• **What the exercise asks**: Below are the entries; count how many lines contain the word "Setting" and reply with that number alone.

_ _ _

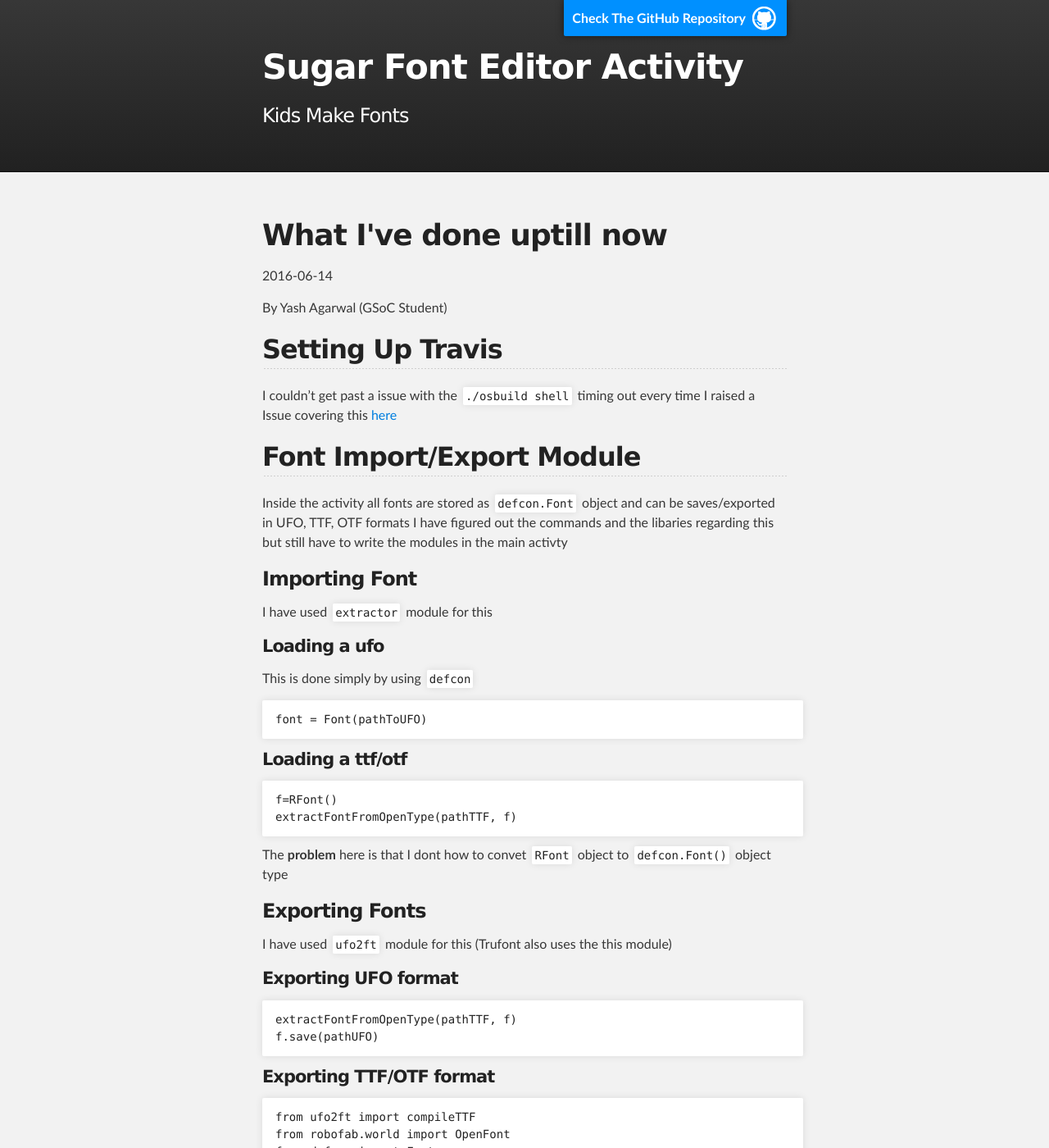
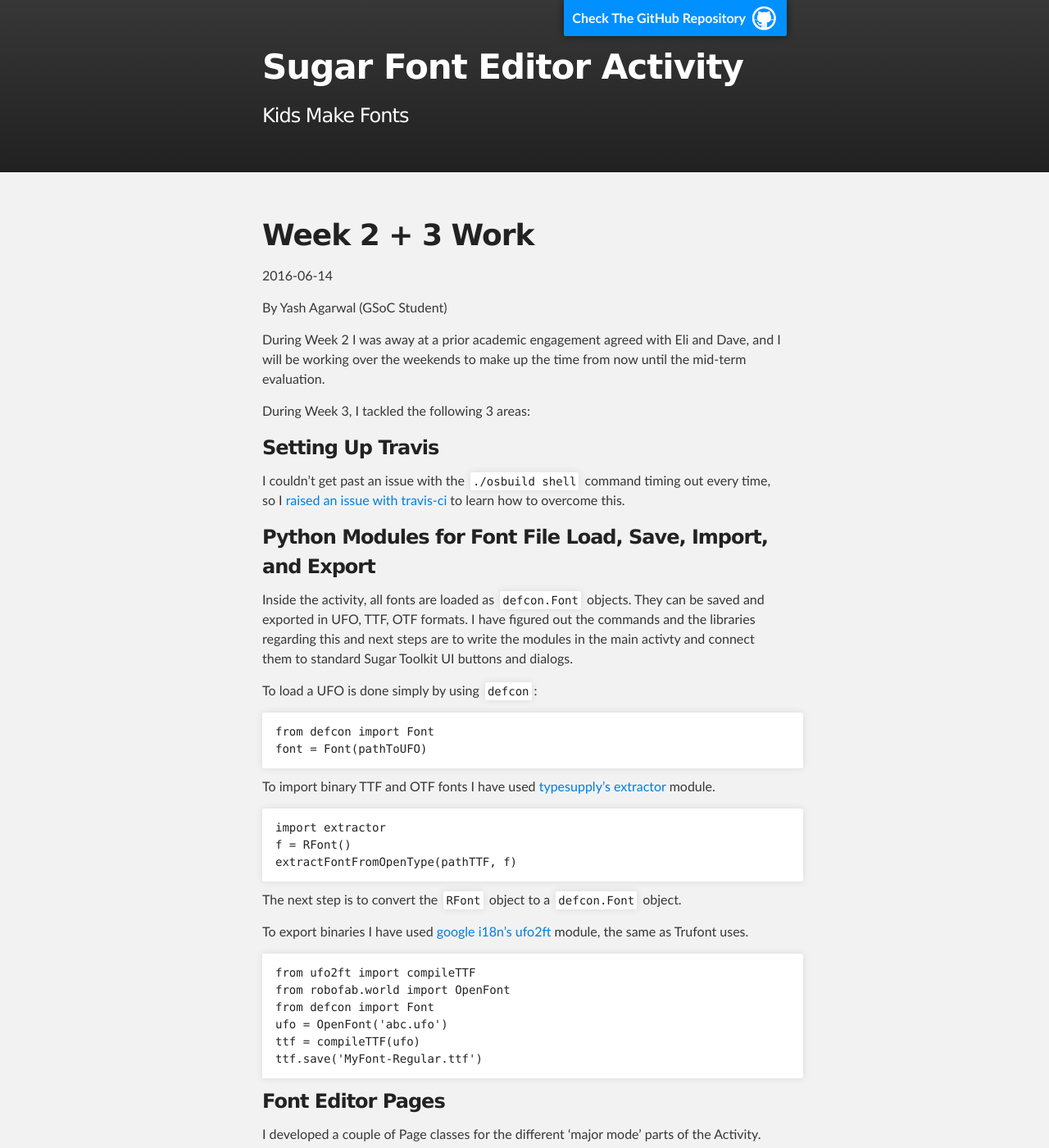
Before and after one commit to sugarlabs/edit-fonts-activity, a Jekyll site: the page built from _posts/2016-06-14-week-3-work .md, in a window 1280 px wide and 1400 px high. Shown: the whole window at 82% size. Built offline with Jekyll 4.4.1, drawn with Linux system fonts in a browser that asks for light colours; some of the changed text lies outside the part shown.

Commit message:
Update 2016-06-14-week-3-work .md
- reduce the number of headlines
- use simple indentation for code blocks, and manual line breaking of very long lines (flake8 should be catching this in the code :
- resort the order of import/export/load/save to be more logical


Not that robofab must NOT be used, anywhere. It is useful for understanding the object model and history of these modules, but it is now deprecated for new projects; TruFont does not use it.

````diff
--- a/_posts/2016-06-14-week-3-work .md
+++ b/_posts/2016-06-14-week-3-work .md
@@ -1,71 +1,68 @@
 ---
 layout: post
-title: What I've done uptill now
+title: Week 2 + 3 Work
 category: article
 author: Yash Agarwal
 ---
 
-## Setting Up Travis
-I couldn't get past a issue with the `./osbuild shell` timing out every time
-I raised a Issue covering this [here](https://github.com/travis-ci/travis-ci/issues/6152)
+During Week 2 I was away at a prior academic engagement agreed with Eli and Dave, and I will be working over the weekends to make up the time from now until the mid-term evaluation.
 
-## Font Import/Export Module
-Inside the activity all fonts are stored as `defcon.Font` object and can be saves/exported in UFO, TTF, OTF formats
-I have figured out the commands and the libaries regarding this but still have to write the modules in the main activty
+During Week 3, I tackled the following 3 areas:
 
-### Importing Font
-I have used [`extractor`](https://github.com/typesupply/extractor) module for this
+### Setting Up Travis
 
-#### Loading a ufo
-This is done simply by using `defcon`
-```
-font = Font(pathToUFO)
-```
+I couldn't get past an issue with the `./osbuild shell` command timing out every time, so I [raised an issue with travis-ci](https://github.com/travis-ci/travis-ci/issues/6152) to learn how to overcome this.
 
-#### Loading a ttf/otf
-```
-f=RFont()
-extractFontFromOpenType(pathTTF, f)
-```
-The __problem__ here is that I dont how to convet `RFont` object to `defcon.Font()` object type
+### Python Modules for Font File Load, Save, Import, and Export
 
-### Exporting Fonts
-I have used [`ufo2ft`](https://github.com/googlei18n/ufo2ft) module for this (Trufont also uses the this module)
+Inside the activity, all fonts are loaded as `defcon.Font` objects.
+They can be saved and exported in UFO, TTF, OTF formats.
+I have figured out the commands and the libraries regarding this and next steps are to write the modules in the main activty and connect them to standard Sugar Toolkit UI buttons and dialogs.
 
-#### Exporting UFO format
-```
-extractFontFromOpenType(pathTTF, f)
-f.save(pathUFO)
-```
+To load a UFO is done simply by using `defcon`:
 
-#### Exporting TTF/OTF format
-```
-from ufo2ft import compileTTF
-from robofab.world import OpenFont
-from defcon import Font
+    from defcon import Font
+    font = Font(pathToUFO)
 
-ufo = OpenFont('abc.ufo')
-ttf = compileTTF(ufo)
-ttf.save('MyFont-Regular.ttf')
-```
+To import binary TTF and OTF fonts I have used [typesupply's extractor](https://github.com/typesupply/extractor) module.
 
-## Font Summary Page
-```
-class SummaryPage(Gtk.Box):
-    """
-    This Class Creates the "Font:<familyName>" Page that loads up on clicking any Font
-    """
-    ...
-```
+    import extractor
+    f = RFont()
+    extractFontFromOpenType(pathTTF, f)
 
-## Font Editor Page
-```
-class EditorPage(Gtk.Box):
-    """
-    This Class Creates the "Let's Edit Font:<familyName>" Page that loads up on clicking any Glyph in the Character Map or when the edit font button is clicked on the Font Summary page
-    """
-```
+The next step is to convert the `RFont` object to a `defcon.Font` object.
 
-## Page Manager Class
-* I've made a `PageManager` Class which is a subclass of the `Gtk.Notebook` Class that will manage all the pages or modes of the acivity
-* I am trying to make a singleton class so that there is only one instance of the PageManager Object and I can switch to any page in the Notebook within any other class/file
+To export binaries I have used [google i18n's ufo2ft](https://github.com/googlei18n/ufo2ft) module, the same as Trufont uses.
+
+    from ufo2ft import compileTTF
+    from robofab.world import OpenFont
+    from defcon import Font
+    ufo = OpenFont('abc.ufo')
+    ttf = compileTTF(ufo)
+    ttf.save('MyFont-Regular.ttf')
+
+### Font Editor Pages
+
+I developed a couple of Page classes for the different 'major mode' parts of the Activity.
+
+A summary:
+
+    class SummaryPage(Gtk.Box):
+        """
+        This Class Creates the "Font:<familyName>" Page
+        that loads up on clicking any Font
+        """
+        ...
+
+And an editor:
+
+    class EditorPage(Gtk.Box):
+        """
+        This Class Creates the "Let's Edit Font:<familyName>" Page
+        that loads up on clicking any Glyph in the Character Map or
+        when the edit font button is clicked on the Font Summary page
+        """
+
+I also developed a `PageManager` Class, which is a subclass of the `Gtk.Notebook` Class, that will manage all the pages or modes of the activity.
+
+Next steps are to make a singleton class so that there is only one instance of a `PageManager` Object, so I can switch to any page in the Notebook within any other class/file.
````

_ _ _

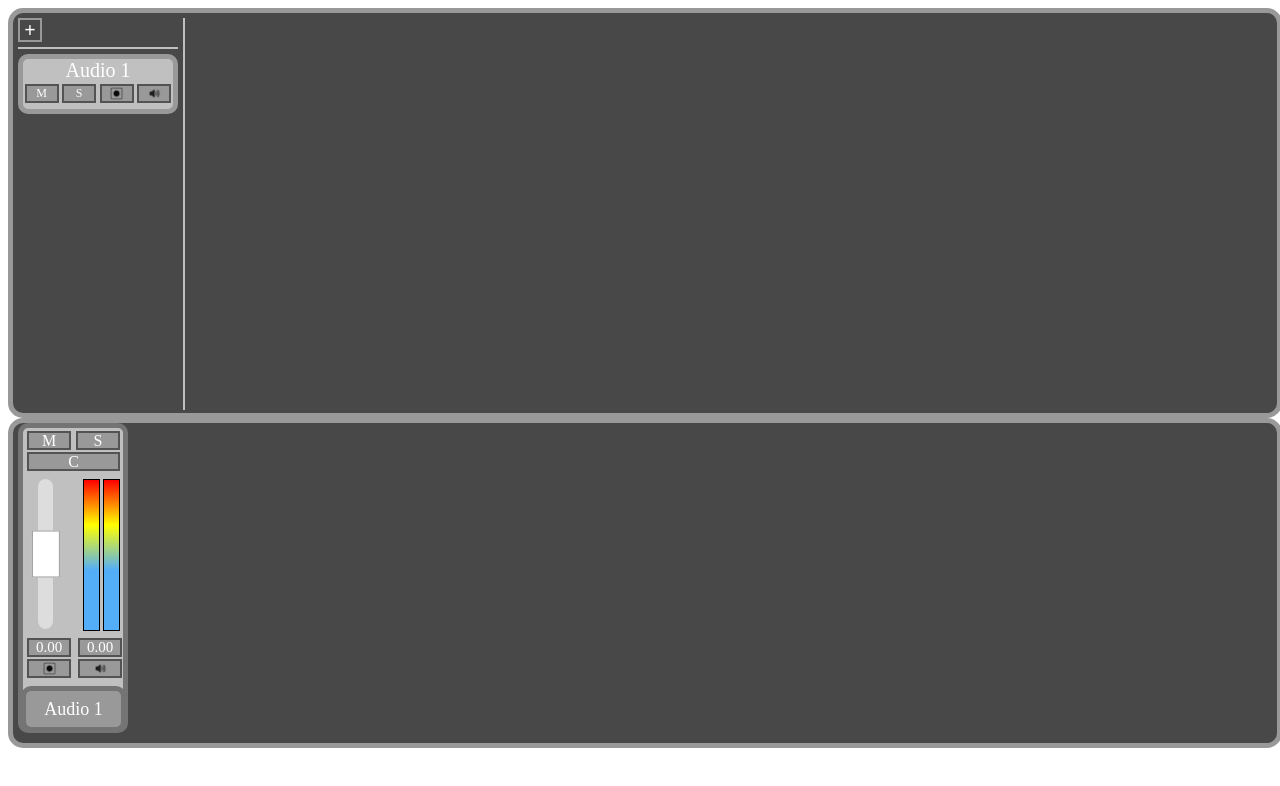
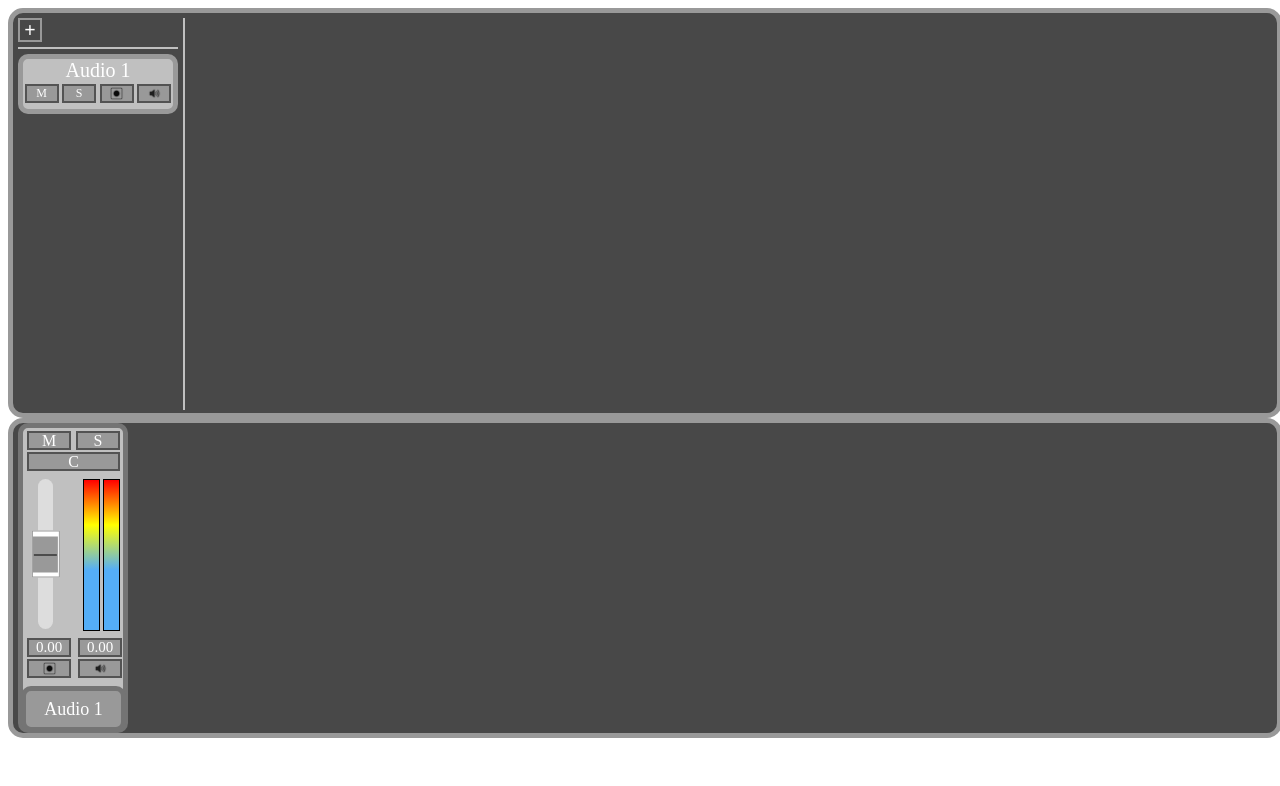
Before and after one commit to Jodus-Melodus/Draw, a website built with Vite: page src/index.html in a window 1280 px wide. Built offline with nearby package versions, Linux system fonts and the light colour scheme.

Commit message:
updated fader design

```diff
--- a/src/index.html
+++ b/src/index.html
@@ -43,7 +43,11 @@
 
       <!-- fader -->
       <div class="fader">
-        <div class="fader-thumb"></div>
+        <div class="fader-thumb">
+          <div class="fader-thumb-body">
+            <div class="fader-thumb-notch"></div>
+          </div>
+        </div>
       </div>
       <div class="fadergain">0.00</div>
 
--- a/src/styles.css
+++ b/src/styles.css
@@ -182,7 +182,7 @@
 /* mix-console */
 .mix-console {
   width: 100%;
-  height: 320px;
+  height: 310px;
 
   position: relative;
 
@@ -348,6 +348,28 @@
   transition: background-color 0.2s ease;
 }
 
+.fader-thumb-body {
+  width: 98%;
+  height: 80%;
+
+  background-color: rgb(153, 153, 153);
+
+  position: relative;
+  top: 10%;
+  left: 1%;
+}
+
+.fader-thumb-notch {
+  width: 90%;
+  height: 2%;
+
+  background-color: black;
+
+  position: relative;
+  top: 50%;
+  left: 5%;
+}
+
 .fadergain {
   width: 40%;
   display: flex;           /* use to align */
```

_ _ _

• **Result**: 2